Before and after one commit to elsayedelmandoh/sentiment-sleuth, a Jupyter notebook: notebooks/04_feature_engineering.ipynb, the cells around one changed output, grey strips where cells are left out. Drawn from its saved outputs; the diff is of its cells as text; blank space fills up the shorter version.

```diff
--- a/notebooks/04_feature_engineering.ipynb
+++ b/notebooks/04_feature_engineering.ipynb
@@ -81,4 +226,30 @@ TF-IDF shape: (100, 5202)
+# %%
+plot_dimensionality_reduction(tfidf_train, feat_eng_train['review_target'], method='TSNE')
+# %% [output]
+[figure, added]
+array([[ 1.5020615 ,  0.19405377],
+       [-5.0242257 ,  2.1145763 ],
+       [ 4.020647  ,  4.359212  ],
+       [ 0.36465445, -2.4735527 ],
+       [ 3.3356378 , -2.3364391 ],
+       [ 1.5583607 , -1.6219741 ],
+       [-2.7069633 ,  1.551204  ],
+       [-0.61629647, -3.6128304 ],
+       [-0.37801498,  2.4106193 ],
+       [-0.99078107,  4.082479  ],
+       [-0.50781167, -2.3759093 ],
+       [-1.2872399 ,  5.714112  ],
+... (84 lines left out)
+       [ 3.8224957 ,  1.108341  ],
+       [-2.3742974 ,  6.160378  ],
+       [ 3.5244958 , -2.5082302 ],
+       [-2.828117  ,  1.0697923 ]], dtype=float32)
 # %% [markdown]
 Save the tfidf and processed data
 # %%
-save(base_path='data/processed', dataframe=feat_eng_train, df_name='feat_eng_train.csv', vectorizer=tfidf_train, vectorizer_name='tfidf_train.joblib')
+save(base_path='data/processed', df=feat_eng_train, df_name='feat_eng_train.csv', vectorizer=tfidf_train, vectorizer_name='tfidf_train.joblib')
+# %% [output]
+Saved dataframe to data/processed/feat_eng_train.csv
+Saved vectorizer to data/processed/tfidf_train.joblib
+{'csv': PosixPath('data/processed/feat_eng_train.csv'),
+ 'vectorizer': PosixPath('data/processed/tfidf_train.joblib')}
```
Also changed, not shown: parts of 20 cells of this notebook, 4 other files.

_ _ _ _

■ Task ■
Set down each entry exactly, leaving none out.

■ Answer below ■
Before and after one commit to elsayedelmandoh/sentiment-sleuth, a Jupyter notebook: notebooks/04_feature_engineering.ipynb, the cells around one changed output, grey strips where cells are left out. Drawn from its saved outputs; the diff is of its cells as text; blank space fills up the shorter version.

```diff
--- a/notebooks/04_feature_engineering.ipynb
+++ b/notebooks/04_feature_engineering.ipynb
@@ -81,4 +226,30 @@ TF-IDF shape: (100, 5202)
+# %%
+plot_dimensionality_reduction(tfidf_train, feat_eng_train['review_target'], method='TSNE')
+# %% [output]
+[figure, added]
+array([[ 1.5020615 ,  0.19405377],
+       [-5.0242257 ,  2.1145763 ],
+       [ 4.020647  ,  4.359212  ],
+       [ 0.36465445, -2.4735527 ],
+       [ 3.3356378 , -2.3364391 ],
+       [ 1.5583607 , -1.6219741 ],
+       [-2.7069633 ,  1.551204  ],
+       [-0.61629647, -3.6128304 ],
+       [-0.37801498,  2.4106193 ],
+       [-0.99078107,  4.082479  ],
+       [-0.50781167, -2.3759093 ],
+       [-1.2872399 ,  5.714112  ],
+... (84 lines left out)
+       [ 3.8224957 ,  1.108341  ],
+       [-2.3742974 ,  6.160378  ],
+       [ 3.5244958 , -2.5082302 ],
+       [-2.828117  ,  1.0697923 ]], dtype=float32)
 # %% [markdown]
 Save the tfidf and processed data
 # %%
-save(base_path='data/processed', dataframe=feat_eng_train, df_name='feat_eng_train.csv', vectorizer=tfidf_train, vectorizer_name='tfidf_train.joblib')
+save(base_path='data/processed', df=feat_eng_train, df_name='feat_eng_train.csv', vectorizer=tfidf_train, vectorizer_name='tfidf_train.joblib')
+# %% [output]
+Saved dataframe to data/processed/feat_eng_train.csv
+Saved vectorizer to data/processed/tfidf_train.joblib
+{'csv': PosixPath('data/processed/feat_eng_train.csv'),
+ 'vectorizer': PosixPath('data/processed/tfidf_train.joblib')}
```
Also changed, not shown: parts of 20 cells of this notebook, 4 other files.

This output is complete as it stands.